That covers all the individual pieces of the console customizations I used to configure the console prompt as I wish. Below, you’ll find the complete script. You can add the script to your profile and when you launch PowerShell, you should have a customized command prompt.

f you’re reading this post in a RSS reader, then you may not see the script listed at the bottom of the article in your feed. The script is an embedded link to a GitHub gist. If you can’t see the script, then visit the post on my website and the script will be listed at the bottom.

If you want to see how I implemented this across multiple profiles, then look at the follow-up article which dives into where to save the code and how to have one customized profile for all users AND for BOTH PowerShell5 and PowerShell7. It walks you through the setup process in great detail.

function prompt {

    #Assign Windows Title Text
    $host.ui.RawUI.WindowTitle = "Current Folder: $pwd"

    #Configure current user, current folder and date outputs
    $CmdPromptCurrentFolder = Split-Path -Path $pwd -Leaf
    $CmdPromptUser = [Security.Principal.WindowsIdentity]::GetCurrent();
    $Date = Get-Date -Format 'dddd hh:mm:ss tt'

    # Test for Admin / Elevated
    $IsAdmin = (New-Object Security.Principal.WindowsPrincipal ([Security.Principal.WindowsIdentity]::GetCurrent())).IsInRole([Security.Principal.WindowsBuiltinRole]::Administrator)

    #Calculate execution time of last cmd and convert to milliseconds, seconds or minutes
    $LastCommand = Get-History -Count 1
    if ($lastCommand) { $RunTime = ($lastCommand.EndExecutionTime - $lastCommand.StartExecutionTime).TotalSeconds }

    if ($RunTime -ge 60) {
        $ts = [timespan]::fromseconds($RunTime)
        $min, $sec = ($ts.ToString("mm\:ss")).Split(":")
        $ElapsedTime = -join ($min, " min ", $sec, " sec")
    else {
        $ElapsedTime = [math]::Round(($RunTime), 2)
        $ElapsedTime = -join (($ElapsedTime.ToString()), " sec")

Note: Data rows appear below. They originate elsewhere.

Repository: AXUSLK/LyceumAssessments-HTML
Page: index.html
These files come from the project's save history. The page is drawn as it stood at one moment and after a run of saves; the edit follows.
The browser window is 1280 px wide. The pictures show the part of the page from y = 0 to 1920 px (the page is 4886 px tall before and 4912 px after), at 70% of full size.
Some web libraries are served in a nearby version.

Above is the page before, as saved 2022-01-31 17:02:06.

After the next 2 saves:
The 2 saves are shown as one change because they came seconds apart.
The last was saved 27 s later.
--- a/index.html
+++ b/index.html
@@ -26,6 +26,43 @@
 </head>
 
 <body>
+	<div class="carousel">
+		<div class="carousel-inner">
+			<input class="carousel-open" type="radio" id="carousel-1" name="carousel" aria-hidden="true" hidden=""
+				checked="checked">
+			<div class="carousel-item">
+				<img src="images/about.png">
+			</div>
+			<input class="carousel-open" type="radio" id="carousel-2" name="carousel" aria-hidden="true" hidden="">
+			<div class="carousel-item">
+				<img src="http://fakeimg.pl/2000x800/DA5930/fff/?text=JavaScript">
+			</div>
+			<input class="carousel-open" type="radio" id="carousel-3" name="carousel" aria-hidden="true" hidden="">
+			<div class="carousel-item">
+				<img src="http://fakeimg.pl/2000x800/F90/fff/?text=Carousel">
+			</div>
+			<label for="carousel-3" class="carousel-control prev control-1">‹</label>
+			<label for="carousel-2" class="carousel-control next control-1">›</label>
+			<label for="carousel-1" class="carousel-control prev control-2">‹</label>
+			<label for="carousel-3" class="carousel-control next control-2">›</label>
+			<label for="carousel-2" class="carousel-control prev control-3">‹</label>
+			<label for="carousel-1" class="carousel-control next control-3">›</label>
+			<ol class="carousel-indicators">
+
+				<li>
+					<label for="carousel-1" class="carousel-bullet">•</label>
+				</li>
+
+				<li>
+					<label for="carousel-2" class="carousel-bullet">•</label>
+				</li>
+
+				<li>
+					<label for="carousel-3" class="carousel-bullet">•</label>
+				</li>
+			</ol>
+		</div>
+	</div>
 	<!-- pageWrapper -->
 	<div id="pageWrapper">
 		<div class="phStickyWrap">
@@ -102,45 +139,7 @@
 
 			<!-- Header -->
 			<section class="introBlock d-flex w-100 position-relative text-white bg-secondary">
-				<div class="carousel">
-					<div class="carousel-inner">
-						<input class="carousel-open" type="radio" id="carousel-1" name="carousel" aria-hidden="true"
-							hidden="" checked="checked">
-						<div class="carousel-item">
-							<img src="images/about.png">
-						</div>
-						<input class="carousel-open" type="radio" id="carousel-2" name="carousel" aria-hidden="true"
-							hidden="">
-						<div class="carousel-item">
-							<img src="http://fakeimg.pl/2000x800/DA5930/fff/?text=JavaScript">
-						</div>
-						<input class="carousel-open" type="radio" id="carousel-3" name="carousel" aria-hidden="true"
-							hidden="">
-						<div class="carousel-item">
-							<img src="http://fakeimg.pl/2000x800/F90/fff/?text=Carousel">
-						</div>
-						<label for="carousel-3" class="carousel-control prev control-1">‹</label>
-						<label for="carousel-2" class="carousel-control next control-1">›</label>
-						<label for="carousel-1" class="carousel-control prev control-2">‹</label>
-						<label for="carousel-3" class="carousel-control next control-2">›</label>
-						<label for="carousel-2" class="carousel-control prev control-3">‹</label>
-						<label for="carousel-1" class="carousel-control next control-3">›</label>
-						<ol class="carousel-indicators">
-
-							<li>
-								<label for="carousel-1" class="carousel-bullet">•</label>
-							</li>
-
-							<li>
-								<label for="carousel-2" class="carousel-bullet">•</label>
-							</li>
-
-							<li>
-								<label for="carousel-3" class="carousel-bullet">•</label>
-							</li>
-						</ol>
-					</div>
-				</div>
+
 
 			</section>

    #Decorate the CMD Prompt
    Write-Host ""
    Write-host ($(if ($IsAdmin) { 'Elevated ' } else { '' })) -BackgroundColor DarkRed -ForegroundColor White -NoNewline
    Write-Host " USER:$($CmdPromptUser.Name.split("\")[1]) " -BackgroundColor DarkBlue -ForegroundColor White -NoNewline
    If ($CmdPromptCurrentFolder -like "*:*")
        {Write-Host " $CmdPromptCurrentFolder "  -ForegroundColor White -BackgroundColor DarkGray -NoNewline}
        else {Write-Host ".\$CmdPromptCurrentFolder\ "  -ForegroundColor White -BackgroundColor DarkGray -NoNewline}

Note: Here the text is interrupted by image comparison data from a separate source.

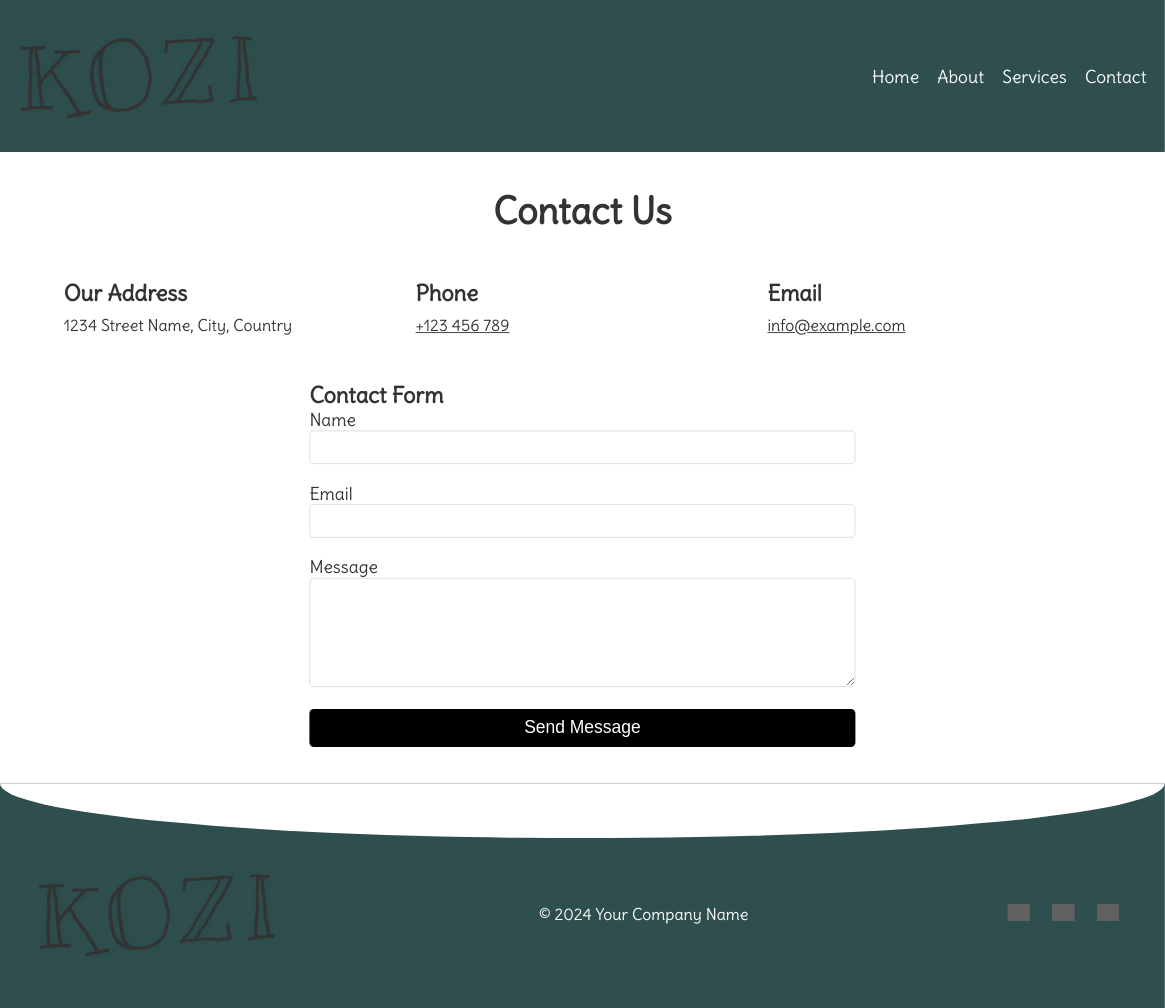
Repository: leerichie/kozi
Page: index.html
An editor plug-in stored every save of this project. The page is shown before and after the next save, followed by the edit.
The browser window is 1280 px wide. The pictures show the whole page, at 91% of full size.
Pictures or frames that could not be fetched are drawn as grey boxes.

Above is the page before, as saved 2024-10-24 19:40:05.

After the next save:
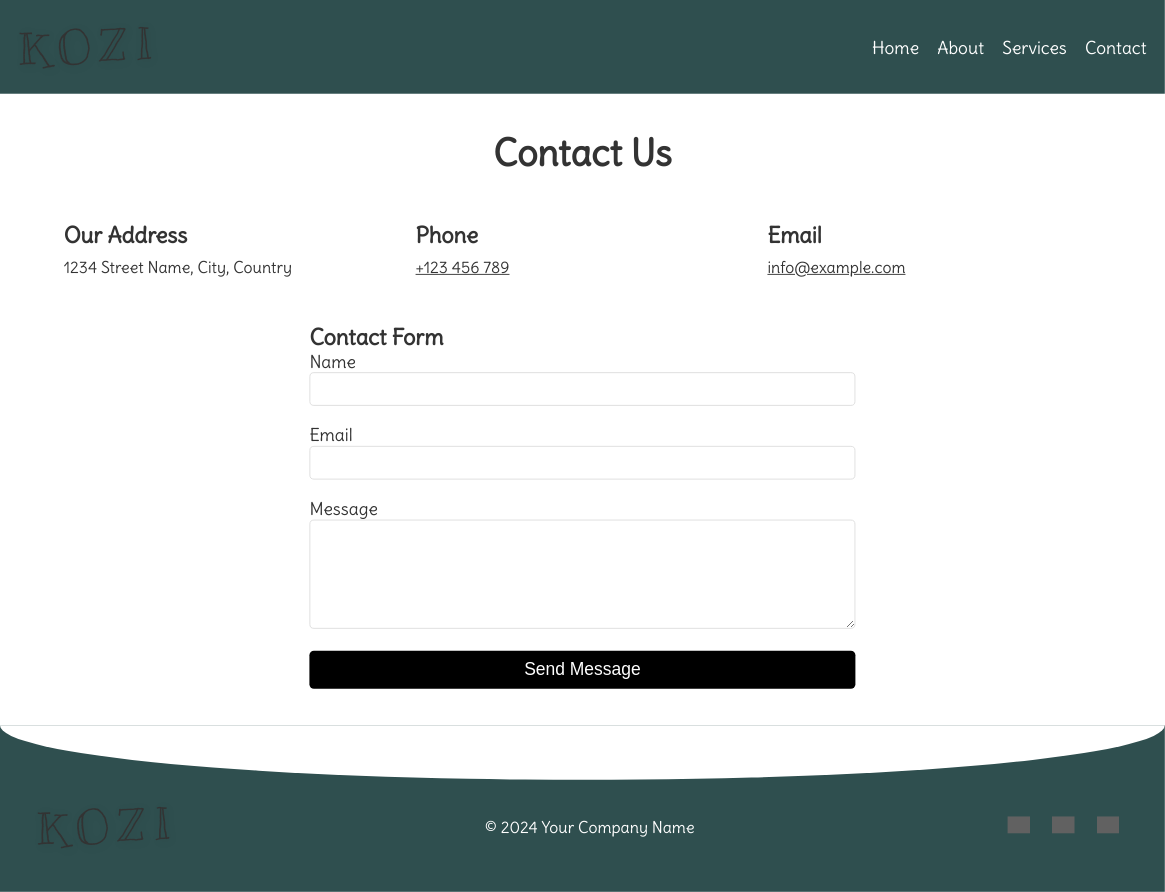
Saved 37 s later.
--- a/css/styles.css
+++ b/css/styles.css
@@ -37,7 +37,7 @@ body {
 
 .logo-text {
   font-family: "Merriweather", serif;
-  font-size: 100px;
+  font-size: 50px;
   letter-spacing: 10px;
   font-weight: bold;
   text-transform: uppercase;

    Write-Host " $date " -ForegroundColor White
    Write-Host "[$elapsedTime] " -NoNewline -ForegroundColor Green
    return "> "
} #end prompt function